Years ago, when I bought these, I was much more involved in the ham radio community and wanted to be able to communicate on 6m as well as the other bands I was equipped for. I happened to find these long-obsolete radios on someone's table at NEARFest for a song, so I grabbed them and then promptly forgot they existed as the batteries were nearly dead. There are plenty of pages about these radios that go into much detail about everything except the batteries, so I'll not expound on them much, but I wasn't too happy with the battery availability. The transmitter unit takes a BA-399/U 15V dry cell and the receiver uses a BA-505/U 6V dry cell. Most people seem to run the transmitter on a pair of 9Vs and the receiver on a single 9V with a dropping resistor or reverse protection diode in series with it (since the radio doesn't have one built in!) but I hate the cost of 9V batteries, so I decided I could do this better by making Vietnam-era milsurp radios MODERN! That means... yup. Time for a lithium battery conversion! So far I've determined that I can probably buy cheap rechargeable CR123A lithium batteries and chargers for them on Amazon and they'll fit nicely in the form factor of the original batteries-ish, so my rough plan is to design a custom PCB for each one, use CR123A battery holders, and maybe have a friend 3D print a housing for the whole thing so it fits nicely. This way I should stop losing money on these as soon as the cost of building the adapters is eclipsed by the number of times I've been able to recharge instead of buying 3 more 9V batteries at 2-3 dollars apiece.

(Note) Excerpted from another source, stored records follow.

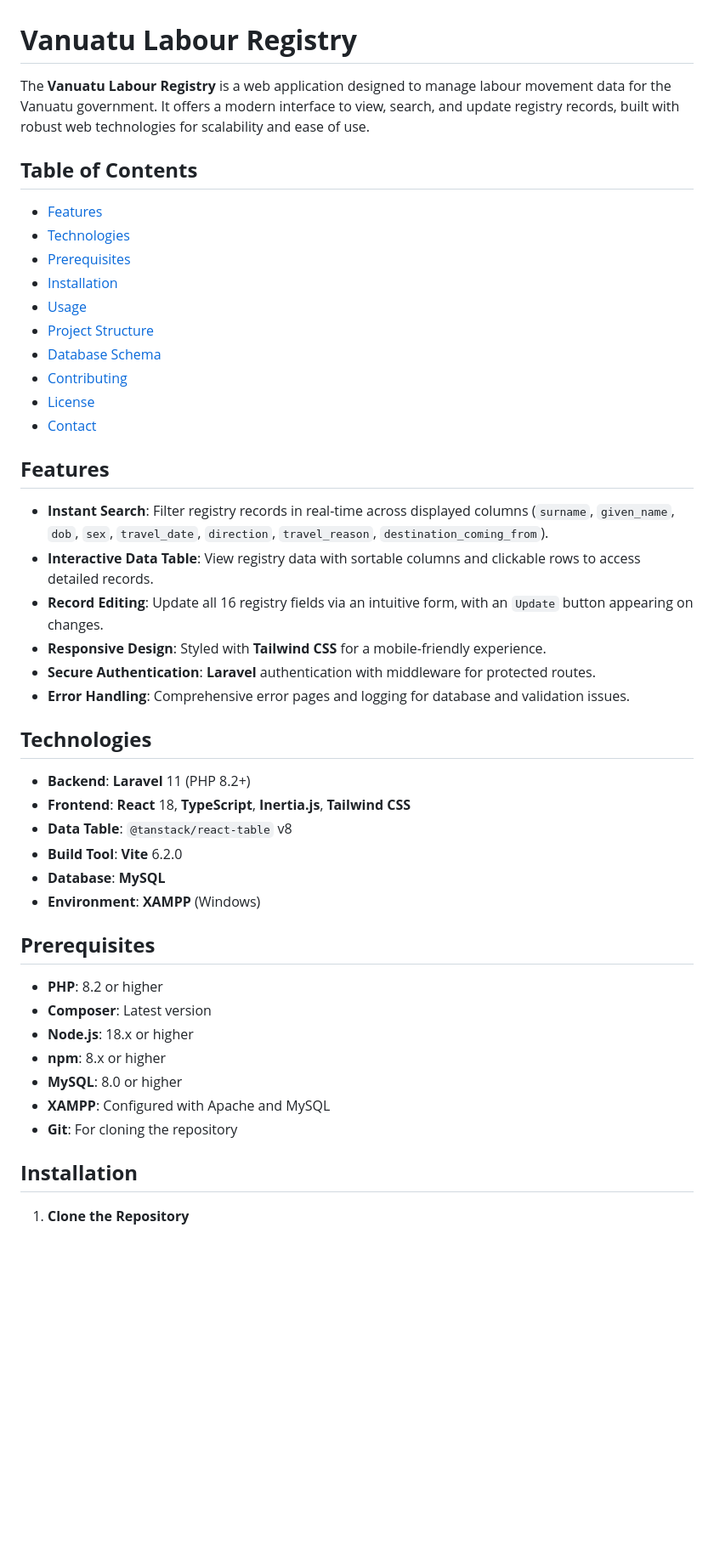
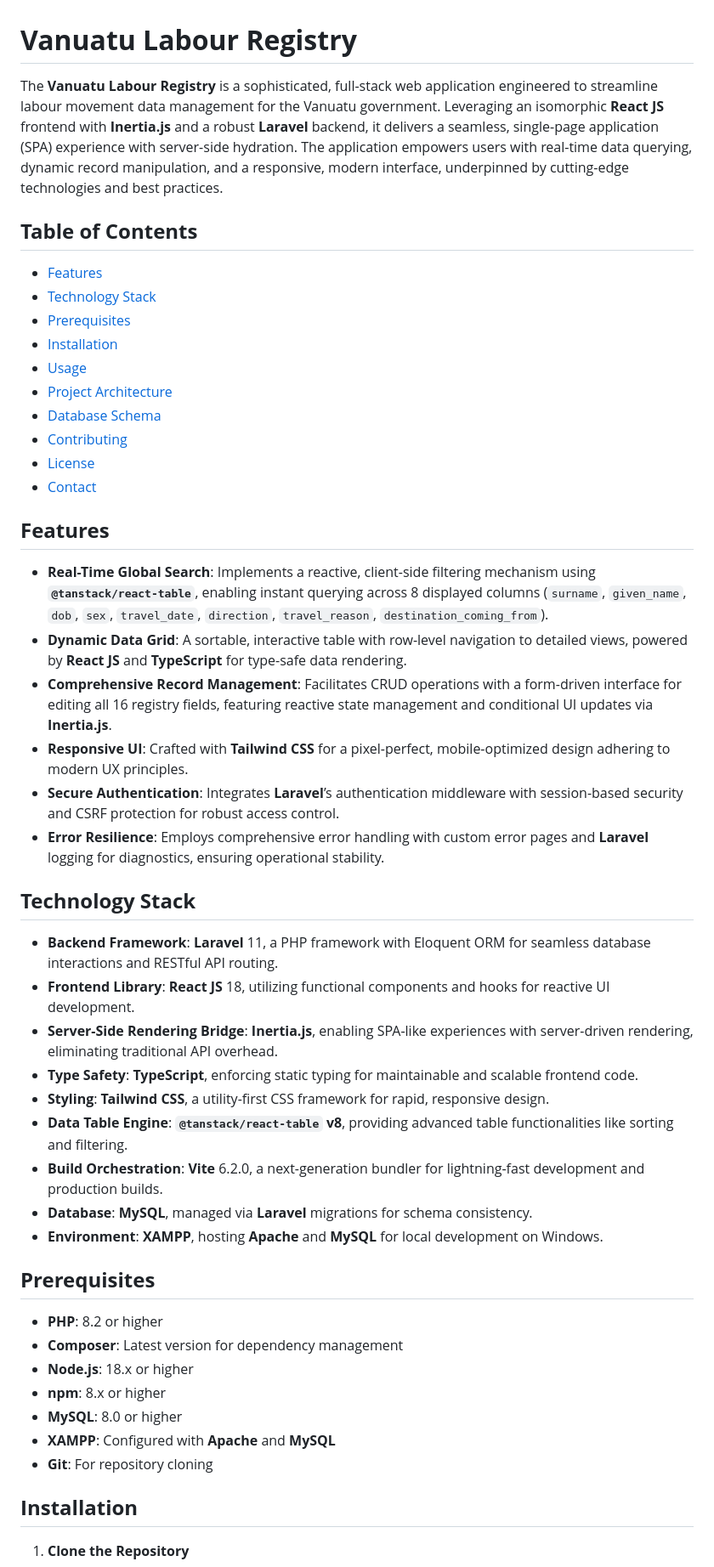
Before and after one commit to htevilili1991/lsr, a Markdown page: README.md, the part around one of its changes. Shown at 85% size. GitHub-like rendering; blank space fills up the shorter version.

```diff
--- a/README.md
+++ b/README.md
@@ -1,43 +1,46 @@
 # **Vanuatu Labour Registry**
 
-The **Vanuatu Labour Registry** is a web application designed to manage labour movement data for the Vanuatu government. It offers a modern interface to view, search, and update registry records, built with robust web technologies for scalability and ease of use.
+The **Vanuatu Labour Registry** is a sophisticated, full-stack web application engineered to streamline labour movement data management for the Vanuatu government. Leveraging an isomorphic **React JS** frontend with **Inertia.js** and a robust **Laravel** backend, it delivers a seamless, single-page application (SPA) experience with server-side hydration. The application empowers users with real-time data querying, dynamic record manipulation, and a responsive, modern interface, underpinned by cutting-edge technologies and best practices.
 
 ## **Table of Contents**
 - [Features](#features)
-- [Technologies](#technologies)
+- [Technology Stack](#technology-stack)
 - [Prerequisites](#prerequisites)
 - [Installation](#installation)
 - [Usage](#usage)
-- [Project Structure](#project-structure)
+- [Project Architecture](#project-architecture)
 - [Database Schema](#database-schema)
 - [Contributing](#contributing)
 - [License](#license)
 - [Contact](#contact)
 
 ## **Features**
-- **Instant Search**: Filter registry records in real-time across displayed columns (`surname`, `given_name`, `dob`, `sex`, `travel_date`, `direction`, `travel_reason`, `destination_coming_from`).
-- **Interactive Data Table**: View registry data with sortable columns and clickable rows to access detailed records.
-- **Record Editing**: Update all 16 registry fields via an intuitive form, with an `Update` button appearing on changes.
-- **Responsive Design**: Styled with **Tailwind CSS** for a mobile-friendly experience.
-- **Secure Authentication**: **Laravel** authentication with middleware for protected routes.
-- **Error Handling**: Comprehensive error pages and logging for database and validation issues.
+- **Real-Time Global Search**: Implements a reactive, client-side filtering mechanism using **`@tanstack/react-table`**, enabling instant querying across 8 displayed columns (`surname`, `given_name`, `dob`, `sex`, `travel_date`, `direction`, `travel_reason`, `destination_coming_from`).
+- **Dynamic Data Grid**: A sortable, interactive table with row-level navigation to detailed views, powered by **React JS** and **TypeScript** for type-safe data rendering.
+- **Comprehensive Record Management**: Facilitates CRUD operations with a form-driven interface for editing all 16 registry fields, featuring reactive state management and conditional UI updates via **Inertia.js**.
+- **Responsive UI**: Crafted with **Tailwind CSS** for a pixel-perfect, mobile-optimized design adhering to modern UX principles.
+- **Secure Authentication**: Integrates **Laravel**’s authentication middleware with session-based security and CSRF protection for robust access control.
+- **Error Resilience**: Employs comprehensive error handling with custom error pages and **Laravel** logging for diagnostics, ensuring operational stability.
 
-## **Technologies**
-- **Backend**: **Laravel** 11 (PHP 8.2+)
-- **Frontend**: **React** 18, **TypeScript**, **Inertia.js**, **Tailwind CSS**
-- **Data Table**: `@tanstack/react-table` v8
-- **Build Tool**: **Vite** 6.2.0
-- **Database**: **MySQL**
-- **Environment**: **XAMPP** (Windows)
+## **Technology Stack**
+- **Backend Framework**: **Laravel** 11, a PHP framework with Eloquent ORM for seamless database interactions and RESTful API routing.
+- **Frontend Library**: **React JS** 18, utilizing functional components and hooks for reactive UI development.
+- **Server-Side Rendering Bridge**: **Inertia.js**, enabling SPA-like experiences with server-driven rendering, eliminating traditional API overhead.
+- **Type Safety**: **TypeScript**, enforcing static typing for maintainable and scalable frontend code.
+- **Styling**: **Tailwind CSS**, a utility-first CSS framework for rapid, responsive design.
+- **Data Table Engine**: **`@tanstack/react-table` v8**, providing advanced table functionalities like sorting and filtering.
+- **Build Orchestration**: **Vite** 6.2.0, a next-generation bundler for lightning-fast development and production builds.
+- **Database**: **MySQL**, managed via **Laravel** migrations for schema consistency.
+- **Environment**: **XAMPP**, hosting **Apache** and **MySQL** for local development on Windows.
 
 ## **Prerequisites**
 - **PHP**: 8.2 or higher
-- **Composer**: Latest version
+- **Composer**: Latest version for dependency management
 - **Node.js**: 18.x or higher
 - **npm**: 8.x or higher
 - **MySQL**: 8.0 or higher
-- **XAMPP**: Configured with Apache and MySQL
-- **Git**: For cloning the repository
+- **XAMPP**: Configured with **Apache** and **MySQL**
+- **Git**: For repository cloning
 
 ## **Installation**
 1. **Clone the Repository**
```
Also changed, not shown: other parts of README.md (+31 -32 lines).
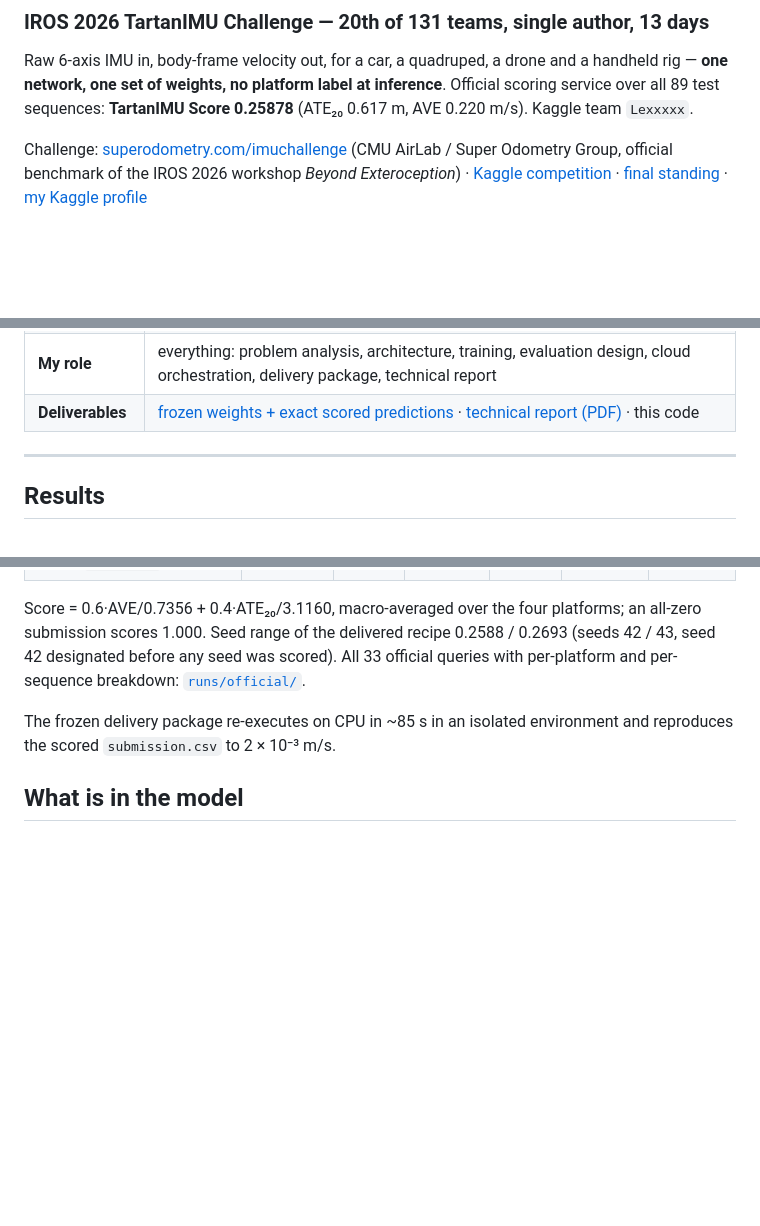
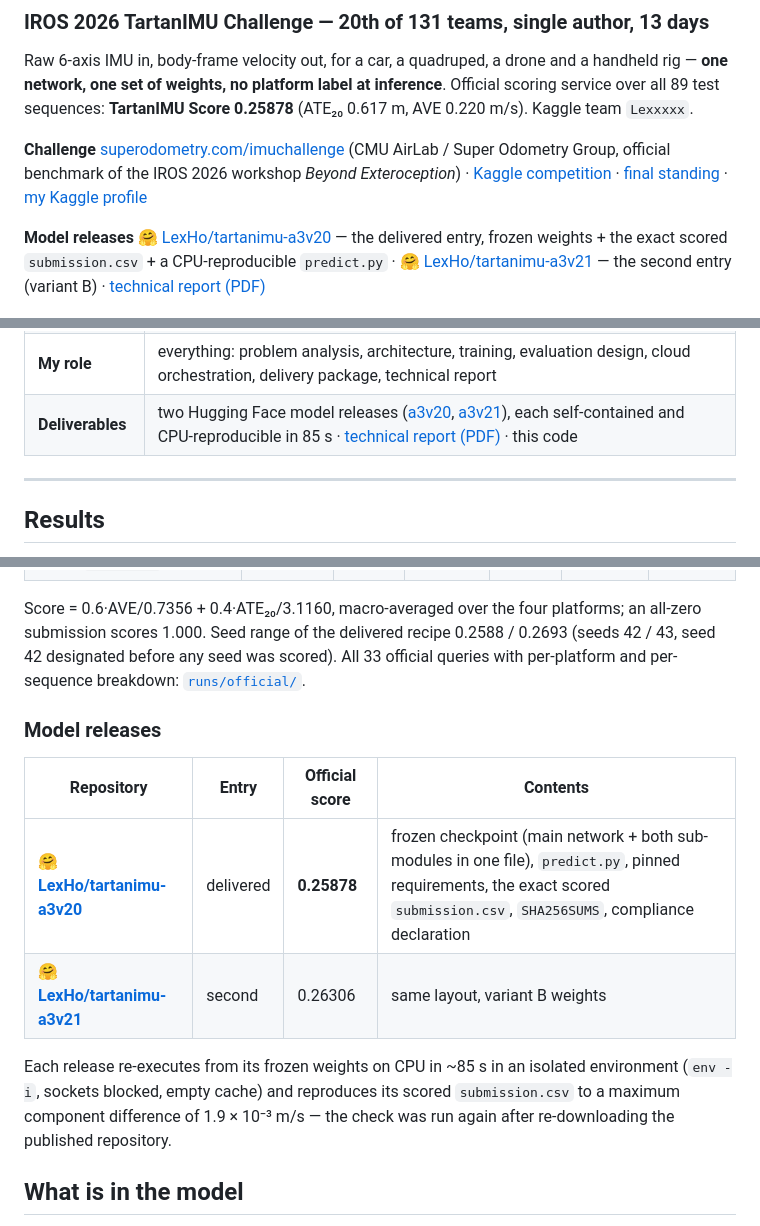
Before and after one commit to Jadiouo/tartanimu-unified-io, a Markdown page: README.md, 3 parts joined by grey strips. GitHub-like rendering; blank space fills up the shorter version.

Commit message:
README: feature the two Hugging Face model releases

```diff
--- a/README.md
+++ b/README.md
@@ -4,7 +4,9 @@
 
 Raw 6-axis IMU in, body-frame velocity out, for a car, a quadruped, a drone and a handheld rig — **one network, one set of weights, no platform label at inference**. Official scoring service over all 89 test sequences: **TartanIMU Score 0.25878** (ATE₂₀ 0.617 m, AVE 0.220 m/s). Kaggle team `Lexxxxx`.
 
-Challenge: [superodometry.com/imuchallenge](https://superodometry.com/imuchallenge/) (CMU AirLab / Super Odometry Group, official benchmark of the IROS 2026 workshop *Beyond Exteroception*) · [Kaggle competition](https://www.kaggle.com/competitions/tartan-imu-challenge-iros2026) · [final standing](https://www.kaggle.com/competitions/tartan-imu-challenge-iros2026/leaderboard?search=Lexxxxx) · [my Kaggle profile](https://www.kaggle.com/lexhoooo/competitions)
+**Challenge** [superodometry.com/imuchallenge](https://superodometry.com/imuchallenge/) (CMU AirLab / Super Odometry Group, official benchmark of the IROS 2026 workshop *Beyond Exteroception*) · [Kaggle competition](https://www.kaggle.com/competitions/tartan-imu-challenge-iros2026) · [final standing](https://www.kaggle.com/competitions/tartan-imu-challenge-iros2026/leaderboard?search=Lexxxxx) · [my Kaggle profile](https://www.kaggle.com/lexhoooo/competitions)
+
+**Model releases** 🤗 [LexHo/tartanimu-a3v20](https://huggingface.co/LexHo/tartanimu-a3v20) — the delivered entry, frozen weights + the exact scored `submission.csv` + a CPU-reproducible `predict.py` · 🤗 [LexHo/tartanimu-a3v21](https://huggingface.co/LexHo/tartanimu-a3v21) — the second entry (variant B) · [technical report (PDF)](report/technical_report.pdf)
 
 <p align="center"><img src="figures/pipeline.png" width="760" alt="pipeline"></p>
 
@@ -17,7 +19,7 @@ This repository is the complete, curated record of the work: the model and train
 | **Model** | 2.17 M parameters + 78 k in two frozen sub-modules; dilated 1-D ResNet → biGRU over 40 one-second windows → direct head + learned-gain physics recursion |
 | **Scale of work** | ~500 training runs, 33 official scoring queries, 26 Kaggle submissions, ≈ 135 GPU-hours (local + rented 3090 / 5090), 2026-09-08 → 09-21 |
 | **My role** | everything: problem analysis, architecture, training, evaluation design, cloud orchestration, delivery package, technical report |
-| **Deliverables** | [frozen weights + exact scored predictions](https://huggingface.co/LexHo/tartanimu-a3v20) · [technical report (PDF)](report/technical_report.pdf) · this code |
+| **Deliverables** | two Hugging Face model releases ([a3v20](https://huggingface.co/LexHo/tartanimu-a3v20), [a3v21](https://huggingface.co/LexHo/tartanimu-a3v21)), each self-contained and CPU-reproducible in 85 s · [technical report (PDF)](report/technical_report.pdf) · this code |
 
 ---
 
@@ -34,7 +36,14 @@ This repository is the complete, curated record of the work: the model and train
 
 Score = 0.6·AVE/0.7356 + 0.4·ATE₂₀/3.1160, macro-averaged over the four platforms; an all-zero submission scores 1.000. Seed range of the delivered recipe 0.2588 / 0.2693 (seeds 42 / 43, seed 42 designated before any seed was scored). All 33 official queries with per-platform and per-sequence breakdown: [`runs/official/`](runs/official/).
 
-The frozen delivery package re-executes on CPU in ~85 s in an isolated environment and reproduces the scored `submission.csv` to 2 × 10⁻³ m/s.
+### Model releases
+
+| Repository | Entry | Official score | Contents |
+|---|---|---|---|
+| 🤗 [**LexHo/tartanimu-a3v20**](https://huggingface.co/LexHo/tartanimu-a3v20) | delivered | **0.25878** | frozen checkpoint (main network + both sub-modules in one file), `predict.py`, pinned requirements, the exact scored `submission.csv`, `SHA256SUMS`, compliance declaration |
+| 🤗 [**LexHo/tartanimu-a3v21**](https://huggingface.co/LexHo/tartanimu-a3v21) | second | 0.26306 | same layout, variant B weights |
+
+Each release re-executes from its frozen weights on CPU in ~85 s in an isolated environment (`env -i`, sockets blocked, empty cache) and reproduces its scored `submission.csv` to a maximum component difference of 1.9 × 10⁻³ m/s — the check was run again after re-downloading the published repository.
 
 ## What is in the model
 
```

Current parts list: transmitter adapter will use 2x Keystone Electronics #1079 dual CR123A holders. receiver adapter will use 2x Eagle Plastic Devices 12BH23P-GR single CR123A holders. All are available on Mouser for decent prices.